(DIRECTIONS) Please set down every entry below exactly as given.
╭─ AVAILABLE RECORDS
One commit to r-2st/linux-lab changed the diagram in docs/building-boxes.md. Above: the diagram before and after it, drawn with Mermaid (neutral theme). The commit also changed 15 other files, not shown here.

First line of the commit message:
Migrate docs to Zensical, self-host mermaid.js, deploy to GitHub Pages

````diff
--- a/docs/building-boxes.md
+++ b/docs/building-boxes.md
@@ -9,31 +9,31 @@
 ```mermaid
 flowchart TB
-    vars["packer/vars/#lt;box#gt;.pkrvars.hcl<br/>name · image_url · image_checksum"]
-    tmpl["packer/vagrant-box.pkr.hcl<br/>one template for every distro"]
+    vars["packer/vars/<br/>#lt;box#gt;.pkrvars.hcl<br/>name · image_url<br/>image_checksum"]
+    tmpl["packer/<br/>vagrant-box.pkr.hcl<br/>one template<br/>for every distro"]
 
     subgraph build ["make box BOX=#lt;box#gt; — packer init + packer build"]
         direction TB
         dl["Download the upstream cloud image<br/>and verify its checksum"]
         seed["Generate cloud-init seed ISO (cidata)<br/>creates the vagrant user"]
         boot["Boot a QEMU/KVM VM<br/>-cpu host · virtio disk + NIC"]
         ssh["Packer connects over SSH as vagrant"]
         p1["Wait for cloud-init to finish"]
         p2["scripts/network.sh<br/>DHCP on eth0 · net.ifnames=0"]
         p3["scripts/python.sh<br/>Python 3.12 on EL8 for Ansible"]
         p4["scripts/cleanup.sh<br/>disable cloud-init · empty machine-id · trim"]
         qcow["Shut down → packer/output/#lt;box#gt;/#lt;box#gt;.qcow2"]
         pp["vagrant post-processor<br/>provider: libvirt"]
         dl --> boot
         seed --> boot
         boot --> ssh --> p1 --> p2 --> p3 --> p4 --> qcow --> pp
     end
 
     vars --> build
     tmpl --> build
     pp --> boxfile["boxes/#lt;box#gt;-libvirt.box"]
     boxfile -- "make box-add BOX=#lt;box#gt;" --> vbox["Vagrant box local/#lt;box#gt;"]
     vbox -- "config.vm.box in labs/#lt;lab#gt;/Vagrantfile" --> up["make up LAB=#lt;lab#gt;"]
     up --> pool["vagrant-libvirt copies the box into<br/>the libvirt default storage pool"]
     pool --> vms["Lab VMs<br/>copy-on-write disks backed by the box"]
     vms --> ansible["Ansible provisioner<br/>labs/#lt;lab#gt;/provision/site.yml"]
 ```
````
╰─
(ANSWER BELOW)
One commit to r-2st/linux-lab changed the diagram in docs/building-boxes.md. Above: the diagram before and after it, drawn with Mermaid (neutral theme). The commit also changed 15 other files, not shown here.

First line of the commit message:
Migrate docs to Zensical, self-host mermaid.js, deploy to GitHub Pages

````diff
--- a/docs/building-boxes.md
+++ b/docs/building-boxes.md
@@ -9,31 +9,31 @@
 ```mermaid
 flowchart TB
-    vars["packer/vars/#lt;box#gt;.pkrvars.hcl<br/>name · image_url · image_checksum"]
-    tmpl["packer/vagrant-box.pkr.hcl<br/>one template for every distro"]
+    vars["packer/vars/<br/>#lt;box#gt;.pkrvars.hcl<br/>name · image_url<br/>image_checksum"]
+    tmpl["packer/<br/>vagrant-box.pkr.hcl<br/>one template<br/>for every distro"]
 
     subgraph build ["make box BOX=#lt;box#gt; — packer init + packer build"]
         direction TB
         dl["Download the upstream cloud image<br/>and verify its checksum"]
         seed["Generate cloud-init seed ISO (cidata)<br/>creates the vagrant user"]
         boot["Boot a QEMU/KVM VM<br/>-cpu host · virtio disk + NIC"]
         ssh["Packer connects over SSH as vagrant"]
         p1["Wait for cloud-init to finish"]
         p2["scripts/network.sh<br/>DHCP on eth0 · net.ifnames=0"]
         p3["scripts/python.sh<br/>Python 3.12 on EL8 for Ansible"]
         p4["scripts/cleanup.sh<br/>disable cloud-init · empty machine-id · trim"]
         qcow["Shut down → packer/output/#lt;box#gt;/#lt;box#gt;.qcow2"]
         pp["vagrant post-processor<br/>provider: libvirt"]
         dl --> boot
         seed --> boot
         boot --> ssh --> p1 --> p2 --> p3 --> p4 --> qcow --> pp
     end
 
     vars --> build
     tmpl --> build
     pp --> boxfile["boxes/#lt;box#gt;-libvirt.box"]
     boxfile -- "make box-add BOX=#lt;box#gt;" --> vbox["Vagrant box local/#lt;box#gt;"]
     vbox -- "config.vm.box in labs/#lt;lab#gt;/Vagrantfile" --> up["make up LAB=#lt;lab#gt;"]
     up --> pool["vagrant-libvirt copies the box into<br/>the libvirt default storage pool"]
     pool --> vms["Lab VMs<br/>copy-on-write disks backed by the box"]
     vms --> ansible["Ansible provisioner<br/>labs/#lt;lab#gt;/provision/site.yml"]
 ```
````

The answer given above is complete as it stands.